I knew that sound because I had heard it a thousand times before. It was music to my ears, sweeter than a honey dipped symphony, it was the sound of helicopters! As I looked skyward, I saw two Kenyan Army helicopters coming over the ridgeline. The door gunners opened fired on the bandits and they quickly retreated and three of them were cut down by the machine gun fire. A few moments later, soldiers exited the choppers and took off in pursuit of the others. I handed the AK-47 to the officer in charge as he approached me then struggled up to the summit where Bill and the girls were sitting next to the Point Lenana monument.
“That wasn’t so bad,” Bill smiled.
“Compared to what?” I replied and collapsed to the ground, drained of all energy to remain upright.
Rosalie and Gwen were too traumatized to continue with the rest of the expedition so after an emotional farewell where we exchanged contact information, they returned to Nairobi and eventually back to Australia. We also found out that the guide had reported our predicament to a Park Ranger that he passed on his descent who then notified the nearest army unit.
The rest of the journey was anticlimactic, but it did serve a useful purpose. Every night Bill and I would sit by the campfire and write about the incident on Point Lenana and much to our surprise, we turned out to be a pretty good writing team. Bill had an uncanny knack for dialogue and I was pretty good with plot, character development and description.
By the time we reached Dakar, Senegal, we had re-written the story numerous times in several notebooks until we were both completely satisfied with the final product. I went back to Italy with Bill where we found an American exchange student who typed our handwritten version. We took her advice and put it in both screenplay and short story format and sent copies to Rosalie and Gwen and I returned to Oceanside, California.
It was three months later and I had pretty much forgotten about our story when Bill contacted me and said somebody was interested in it. As luck would have it, Rosalie’s uncle was an executive with an Australian entertainment company so Bill met me in Sydney ten days later and we signed a contact with Gold Coast Films. Not only did the studio purchase the account of the rescue, but we were both hired as writers and technical advisors. Bill is a lot more photogenic than I am and much more comfortable in front of the camera, so he auditioned to play himself and got the part. I learned everything that I could about shooting a film while we were on locations that simulated the terrain of Africa. When the movie was released, it turned out to be very successful at the box office, it wasn’t a mega blockbuster by any means, but it opened several doors for Bill and me. Over the years, we continued to collaborate on our own projects and did numerous re-writes on other screenplays.
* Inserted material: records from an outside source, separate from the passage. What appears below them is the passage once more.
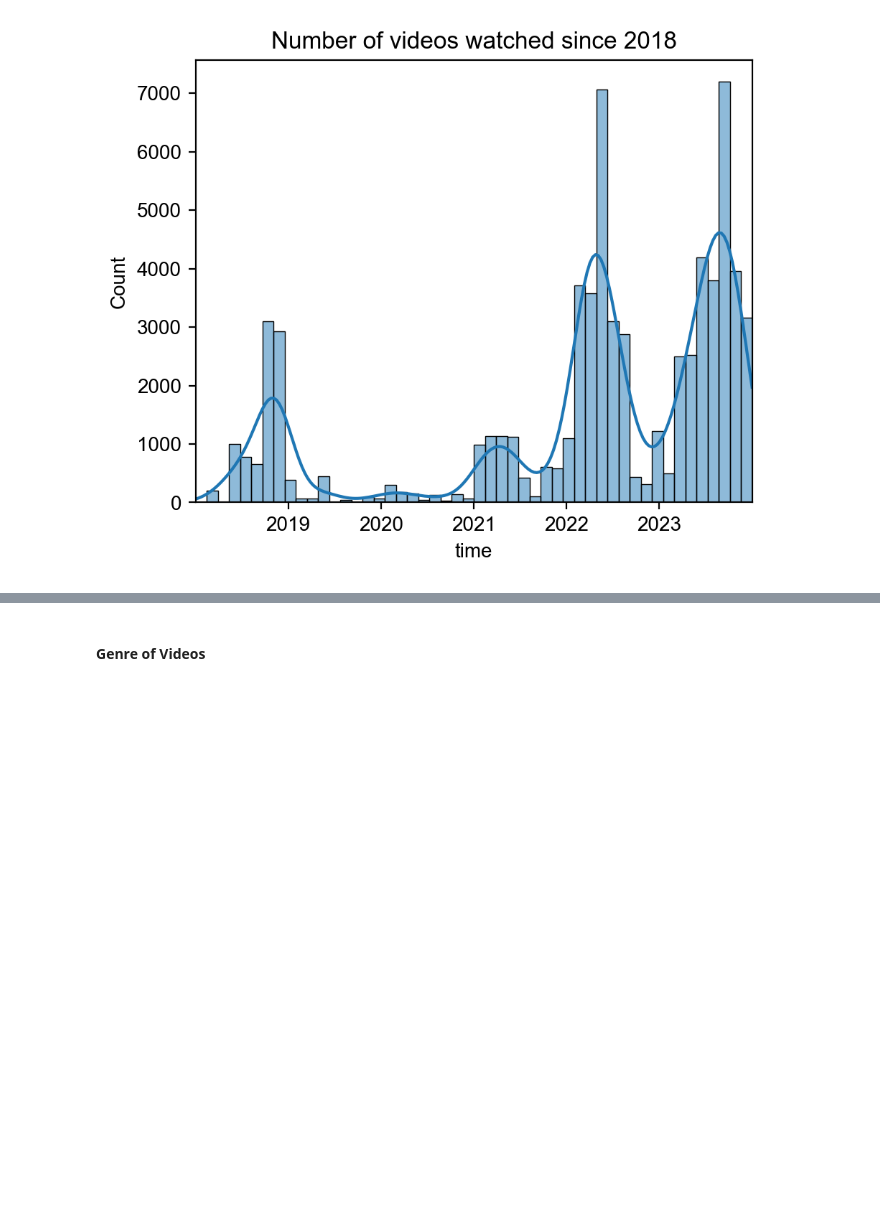
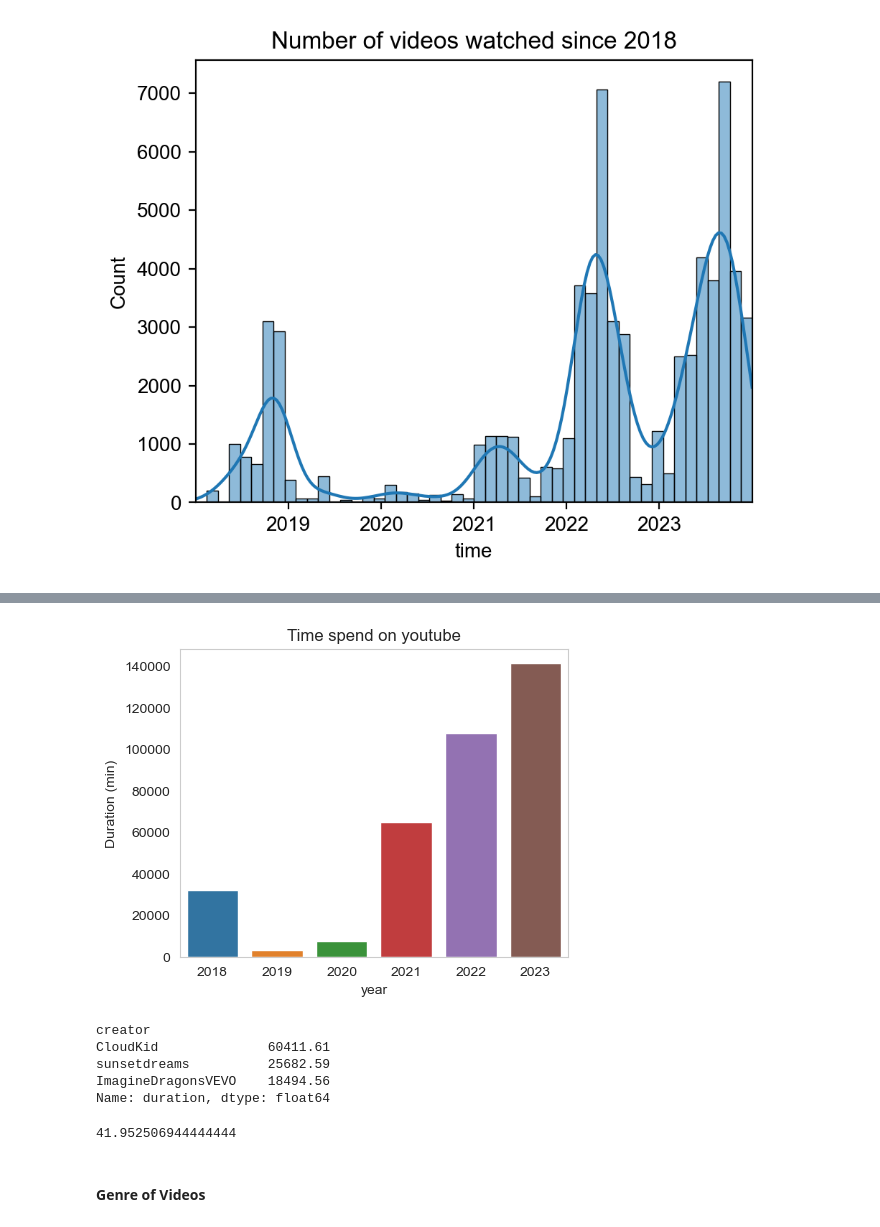
Before and after one commit to MelanieP31/PortfolioData, a Jupyter notebook: YoutubeWatch(Excel,Python,Tableau)/data_analysis_online.ipynb, the cells around one changed output, grey strips where cells are left out. Saved outputs shown, nothing was run; the diff lists cells and outputs as text; code cells hidden in the pictures; blank space fills up the shorter version.

```diff
--- a/YoutubeWatch(Excel,Python,Tableau)/data_analysis.ipynb
+++ b/YoutubeWatch(Excel,Python,Tableau)/data_analysis_online.ipynb
@@ -100,0 +111,3 @@ fig.savefig('Nb_video_1823.png')
+# %%
+time_yt = df_video.groupby('year')['duration'].agg(['sum']).sort_values('sum',ascending=False).reset_index()
+time_yt
@@ -101,3 +122,25 @@ fig.savefig('Nb_video_1823.png')
+# %%
+fig = plt.figure(figsize=(5,4))
+sns.barplot(data=time_yt ,x='year',y='sum')
+plt.title('Time spend on youtube')
+plt.ylabel('Duration (min)')
+
+plt.savefig('duration.png',bbox_inches='tight')
+# %% [output]
+[figure, added]
+# %%
+most_time_watched = df_video.groupby('creator')['duration'].sum().sort_values(ascending=False)[:3]
+most_time_watched
+# %% [output]
+creator
+CloudKid              60411.61
+sunsetdreams          25682.59
+ImagineDragonsVEVO    18494.56
+Name: duration, dtype: float64
+# %%
+most_time_watched.iloc[0]/60/24
+# %% [output]
+41.952506944444444
 # %% [markdown]
 #### Genre of Videos
 # %% [markdown]
```
Also changed, not shown: parts of 43 cells of this notebook, 1 other file.
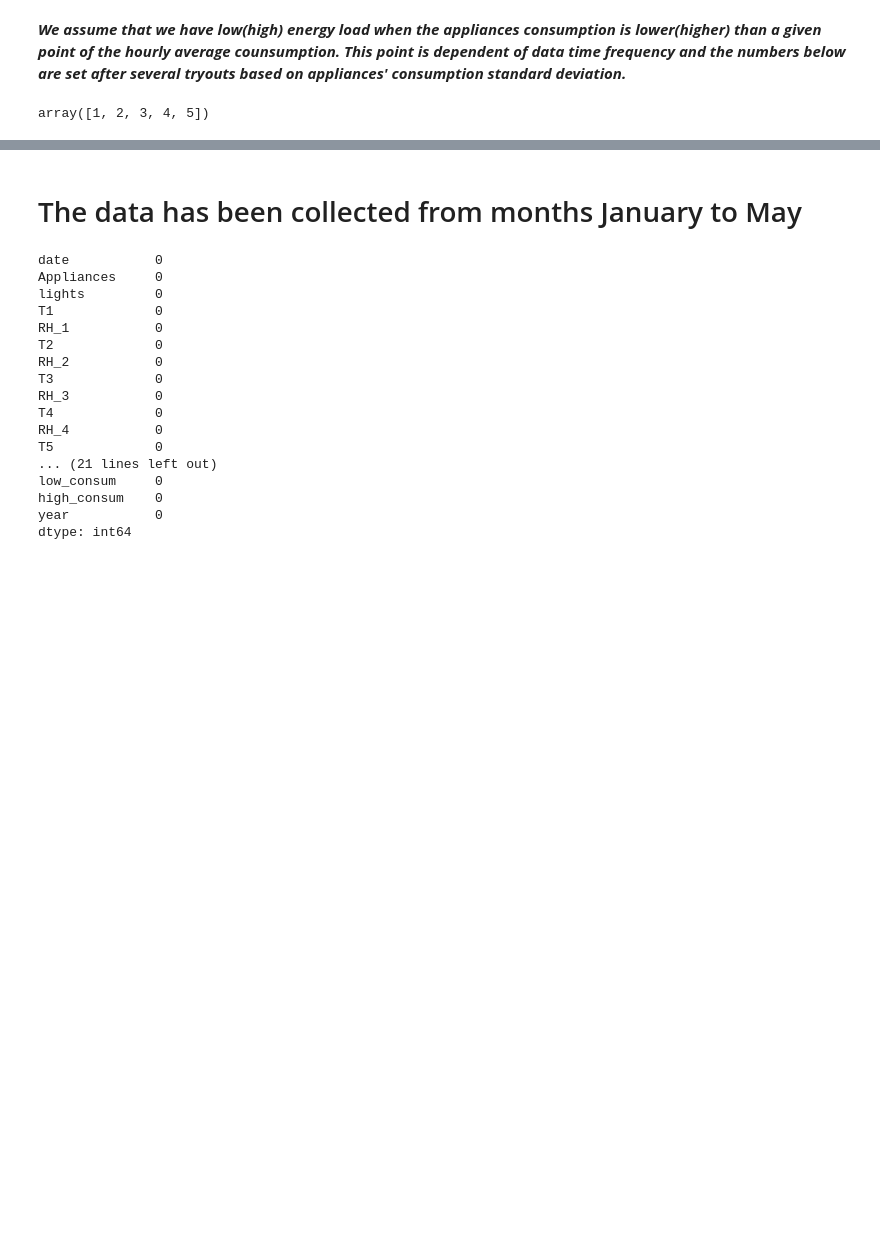
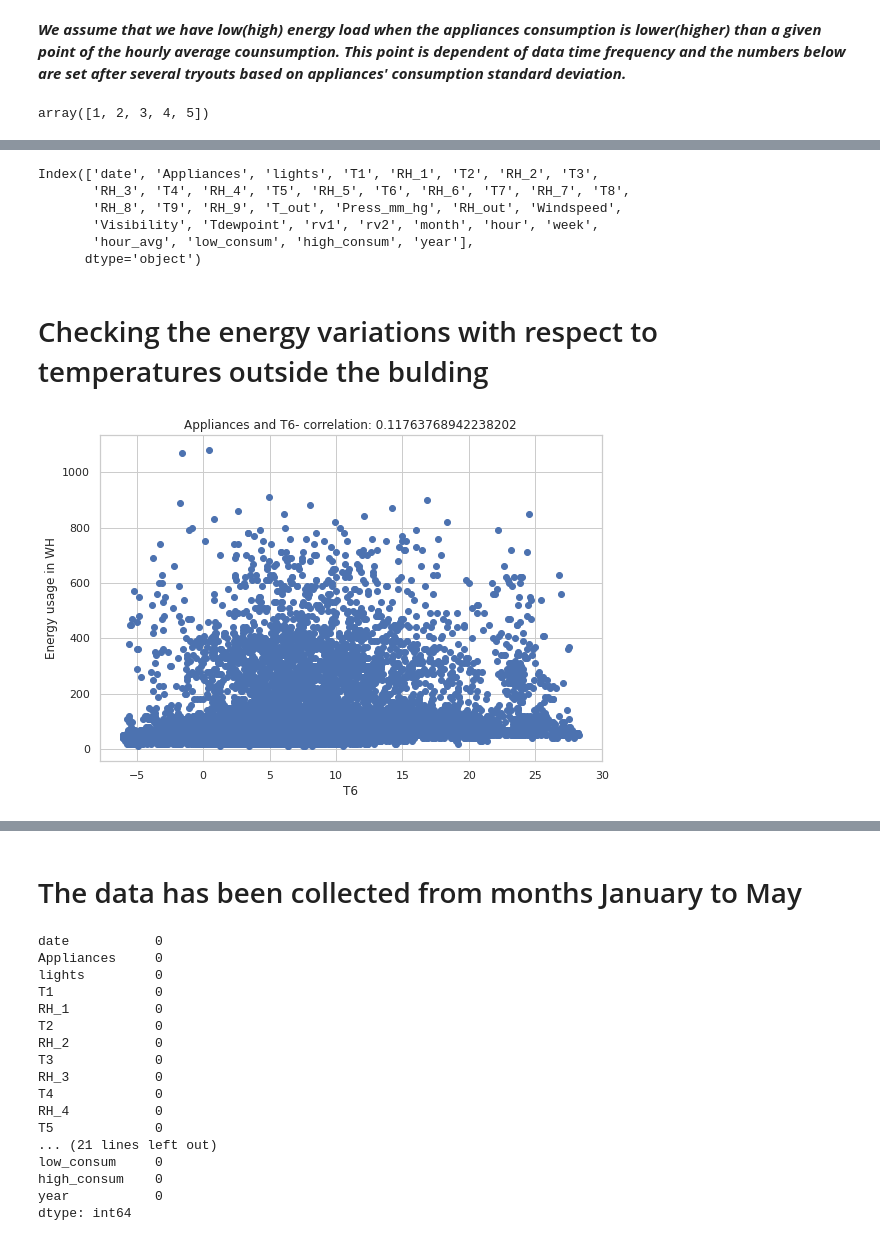
Before and after one commit to akifkashif/Captsone-Project---Data-Application-Energy-Linear-Regression-, a Jupyter notebook: Appliances_Energy_Prediction.ipynb, the cells around one changed output, grey strips where cells are left out. Cells and saved outputs as stored; diff of their text form; code cells hidden in the pictures; blank space fills up the shorter version.

```diff
--- a/Appliances_Energy_Prediction.ipynb
+++ b/Appliances_Energy_Prediction.ipynb
@@ -210,0 +249,11 @@ array([1, 2, 3, 4, 5])
+# %%
+df.columns
+# %% [output]
+Index(['date', 'Appliances', 'lights', 'T1', 'RH_1', 'T2', 'RH_2', 'T3',
+       'RH_3', 'T4', 'RH_4', 'T5', 'RH_5', 'T6', 'RH_6', 'T7', 'RH_7', 'T8',
+       'RH_8', 'T9', 'RH_9', 'T_out', 'Press_mm_hg', 'RH_out', 'Windspeed',
+       'Visibility', 'Tdewpoint', 'rv1', 'rv2', 'month', 'hour', 'week',
+       'hour_avg', 'low_consum', 'high_consum', 'year'],
+      dtype='object')
+# %% [markdown]
+# Checking the energy variations with respect to temperatures outside the bulding
@@ -210,0 +265,16 @@ array([1, 2, 3, 4, 5])
+# %%
+#scatter plot of Temperature vs Energy usage
+fig = plt.figure(figsize=(9, 6))
+ax = fig.gca()
+feature = df['T6']
+label = df['Appliances']
+correlation = feature.corr(label)
+plt.scatter(x=feature, y=label)
+plt.xlabel('T6')
+plt.ylabel('Energy usage in WH')
+ax.set_title('Appliances and' + ' T6' + '- correlation: ' + str(correlation))
+
+
+plt.show()
+# %% [output]
+[figure, added]
```
Also changed, not shown: parts of 18 cells of this notebook.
I expanded into directing and producing and Bill became a major movie and television star in Australia.
We do our very best to make sure that our busy schedules are clear on the anniversary of the rescue. It is not about where we go or even what we do, it is just about remembering what happened on an African mountaintop called Point Lenana.